#### [What is needed]
The answer must be every line of the records in which the string "Handlers" appears.

Records contained in a dataset:

____

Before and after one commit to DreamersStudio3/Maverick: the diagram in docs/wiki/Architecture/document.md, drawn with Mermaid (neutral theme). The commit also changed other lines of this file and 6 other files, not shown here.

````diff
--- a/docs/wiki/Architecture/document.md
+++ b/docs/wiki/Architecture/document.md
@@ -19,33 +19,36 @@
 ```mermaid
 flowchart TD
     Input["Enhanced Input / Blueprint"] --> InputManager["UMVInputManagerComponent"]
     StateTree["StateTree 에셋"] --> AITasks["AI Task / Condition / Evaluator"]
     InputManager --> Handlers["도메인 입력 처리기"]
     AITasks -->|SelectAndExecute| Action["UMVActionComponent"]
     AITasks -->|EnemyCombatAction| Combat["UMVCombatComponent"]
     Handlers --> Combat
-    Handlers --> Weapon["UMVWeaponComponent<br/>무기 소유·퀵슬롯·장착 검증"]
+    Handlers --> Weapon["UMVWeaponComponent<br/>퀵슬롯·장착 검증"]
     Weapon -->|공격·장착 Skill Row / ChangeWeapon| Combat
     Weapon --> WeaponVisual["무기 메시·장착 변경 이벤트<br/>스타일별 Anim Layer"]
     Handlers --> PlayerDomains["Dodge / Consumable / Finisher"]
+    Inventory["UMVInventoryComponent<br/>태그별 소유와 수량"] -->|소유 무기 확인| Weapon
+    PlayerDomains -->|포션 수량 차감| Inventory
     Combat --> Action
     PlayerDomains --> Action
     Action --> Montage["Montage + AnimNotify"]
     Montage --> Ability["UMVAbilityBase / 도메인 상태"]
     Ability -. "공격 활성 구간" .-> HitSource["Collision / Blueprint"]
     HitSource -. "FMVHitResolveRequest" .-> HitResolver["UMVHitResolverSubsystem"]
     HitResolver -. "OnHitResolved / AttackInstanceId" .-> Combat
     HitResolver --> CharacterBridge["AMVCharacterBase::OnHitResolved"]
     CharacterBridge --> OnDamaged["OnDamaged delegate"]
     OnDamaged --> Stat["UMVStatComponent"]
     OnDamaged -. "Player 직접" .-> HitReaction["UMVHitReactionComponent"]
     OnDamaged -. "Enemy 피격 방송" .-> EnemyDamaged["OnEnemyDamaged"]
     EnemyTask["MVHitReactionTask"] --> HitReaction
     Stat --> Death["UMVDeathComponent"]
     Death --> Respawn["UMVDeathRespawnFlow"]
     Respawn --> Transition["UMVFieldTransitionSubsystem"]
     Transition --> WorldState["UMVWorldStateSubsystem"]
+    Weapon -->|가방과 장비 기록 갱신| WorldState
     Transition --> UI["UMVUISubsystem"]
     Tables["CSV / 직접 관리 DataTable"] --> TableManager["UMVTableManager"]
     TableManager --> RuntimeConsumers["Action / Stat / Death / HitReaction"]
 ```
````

____

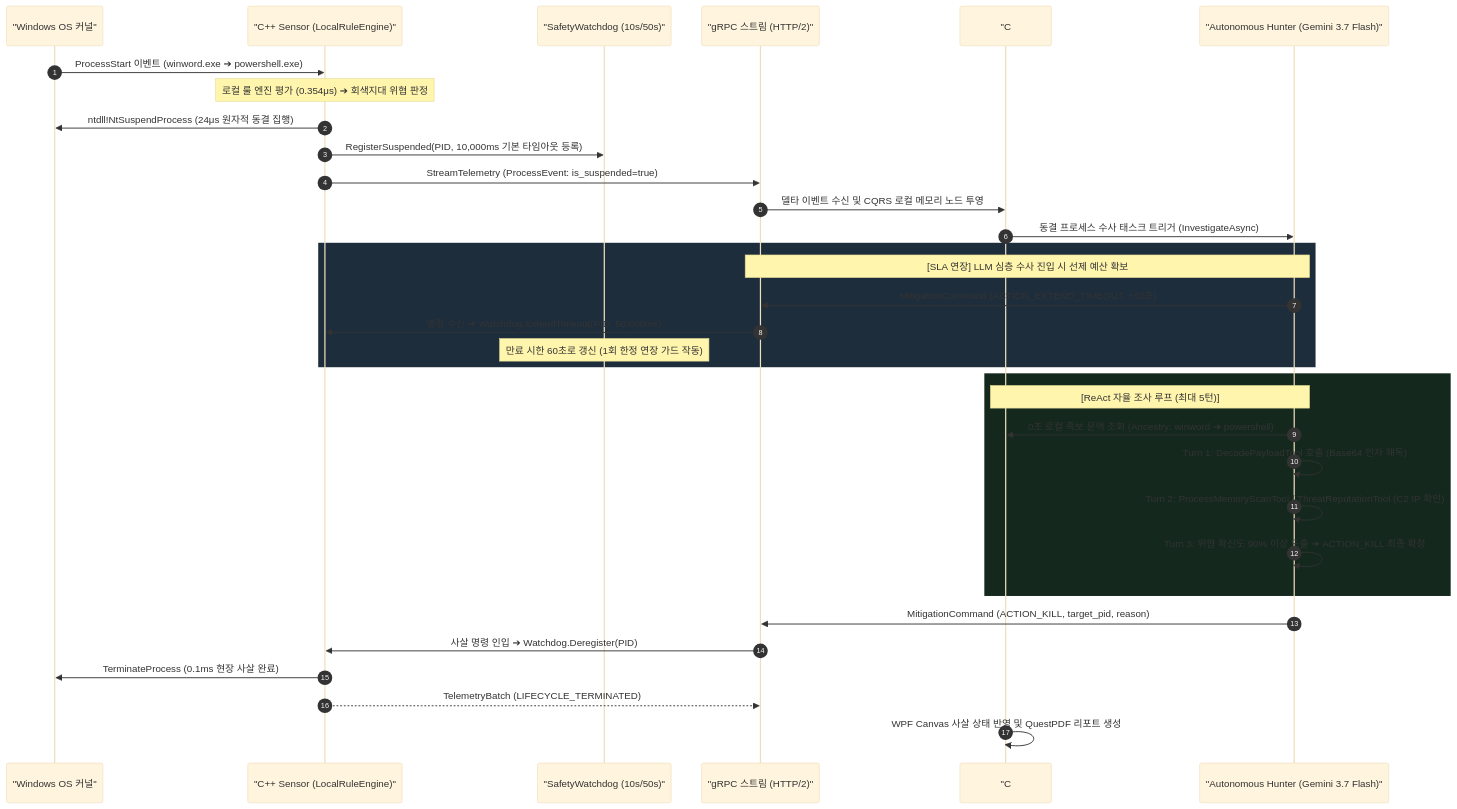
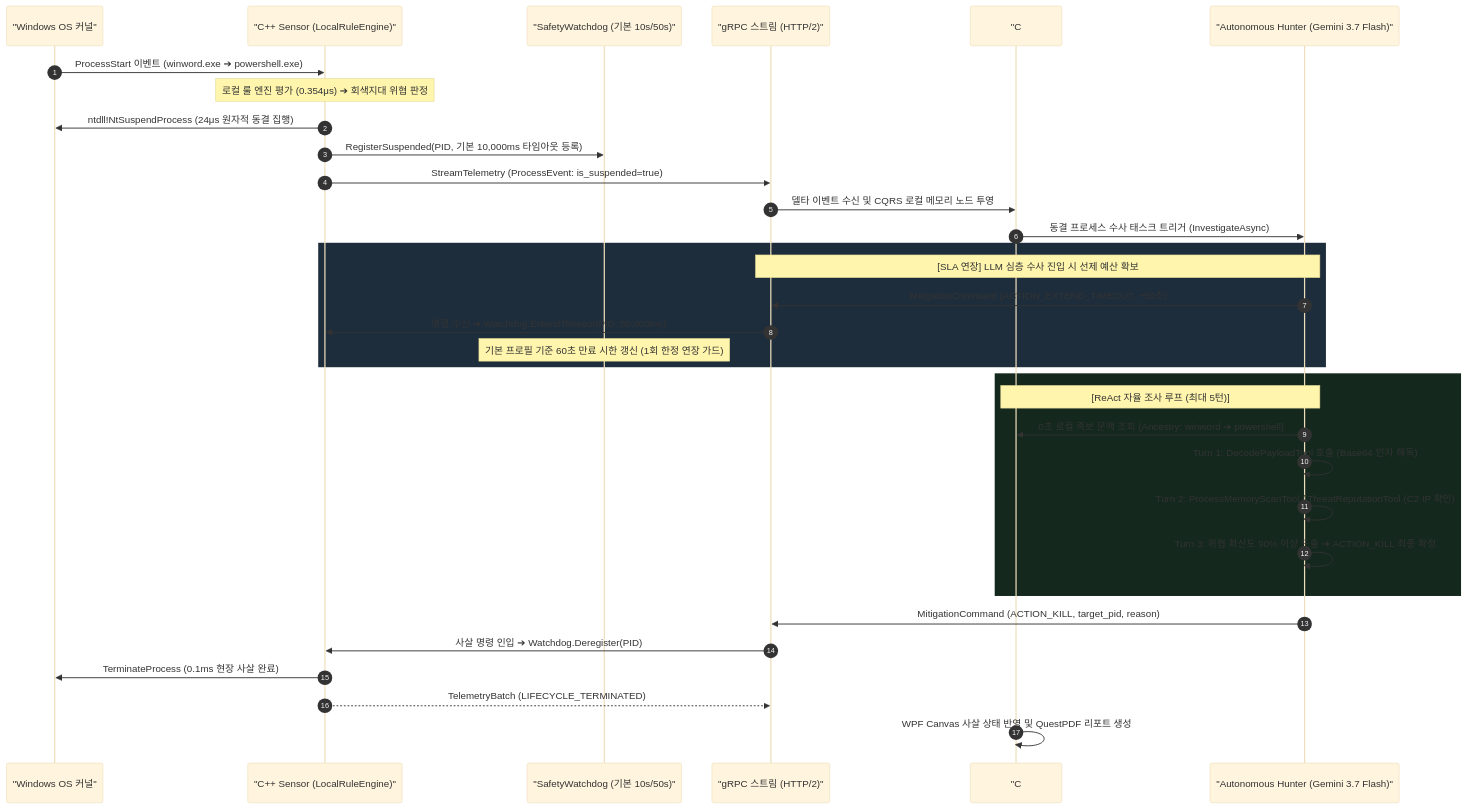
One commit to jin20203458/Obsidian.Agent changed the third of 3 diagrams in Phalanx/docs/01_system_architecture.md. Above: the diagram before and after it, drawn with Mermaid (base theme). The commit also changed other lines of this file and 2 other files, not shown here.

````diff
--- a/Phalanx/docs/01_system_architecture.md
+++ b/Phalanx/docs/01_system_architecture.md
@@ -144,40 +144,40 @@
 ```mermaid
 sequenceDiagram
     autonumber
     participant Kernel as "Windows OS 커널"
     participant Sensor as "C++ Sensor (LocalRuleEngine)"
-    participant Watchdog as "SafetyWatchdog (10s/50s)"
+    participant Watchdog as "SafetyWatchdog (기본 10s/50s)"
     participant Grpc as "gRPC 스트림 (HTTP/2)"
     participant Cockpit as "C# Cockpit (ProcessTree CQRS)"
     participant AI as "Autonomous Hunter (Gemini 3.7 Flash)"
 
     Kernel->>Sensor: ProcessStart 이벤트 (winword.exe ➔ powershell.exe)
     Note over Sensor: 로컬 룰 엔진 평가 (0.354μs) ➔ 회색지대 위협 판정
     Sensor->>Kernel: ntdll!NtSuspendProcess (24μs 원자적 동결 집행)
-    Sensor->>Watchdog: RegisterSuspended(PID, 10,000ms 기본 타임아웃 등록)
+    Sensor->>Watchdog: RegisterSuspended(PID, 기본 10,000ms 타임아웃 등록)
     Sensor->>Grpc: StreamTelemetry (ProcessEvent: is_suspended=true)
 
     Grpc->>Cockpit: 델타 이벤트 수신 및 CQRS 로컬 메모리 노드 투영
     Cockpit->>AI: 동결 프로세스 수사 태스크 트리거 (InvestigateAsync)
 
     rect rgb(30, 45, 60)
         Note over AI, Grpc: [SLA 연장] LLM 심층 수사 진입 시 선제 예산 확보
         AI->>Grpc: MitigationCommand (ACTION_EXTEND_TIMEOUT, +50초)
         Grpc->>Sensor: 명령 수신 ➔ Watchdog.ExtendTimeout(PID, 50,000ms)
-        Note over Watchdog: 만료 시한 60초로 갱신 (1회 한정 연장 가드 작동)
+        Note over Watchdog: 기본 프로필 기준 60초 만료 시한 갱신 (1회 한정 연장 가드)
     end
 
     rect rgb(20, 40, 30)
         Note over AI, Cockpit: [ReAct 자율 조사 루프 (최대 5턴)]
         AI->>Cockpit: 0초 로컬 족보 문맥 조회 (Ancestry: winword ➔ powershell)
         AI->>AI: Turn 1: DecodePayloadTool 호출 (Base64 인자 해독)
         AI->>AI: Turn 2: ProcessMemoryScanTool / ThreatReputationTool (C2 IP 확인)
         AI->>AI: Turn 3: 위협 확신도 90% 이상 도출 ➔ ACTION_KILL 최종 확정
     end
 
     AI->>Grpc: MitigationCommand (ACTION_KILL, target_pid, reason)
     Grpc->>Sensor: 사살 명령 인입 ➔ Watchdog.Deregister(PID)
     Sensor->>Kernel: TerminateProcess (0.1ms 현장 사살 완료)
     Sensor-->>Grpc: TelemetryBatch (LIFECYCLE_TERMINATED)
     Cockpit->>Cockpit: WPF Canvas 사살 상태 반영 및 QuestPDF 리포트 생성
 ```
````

____

#### [Solution to the exercise]
     InputManager --> Handlers["도메인 입력 처리기"]
     Handlers --> Combat
-    Handlers --> Weapon["UMVWeaponComponent<br/>무기 소유·퀵슬롯·장착 검증"]
+    Handlers --> Weapon["UMVWeaponComponent<br/>퀵슬롯·장착 검증"]
     Handlers --> PlayerDomains["Dodge / Consumable / Finisher"]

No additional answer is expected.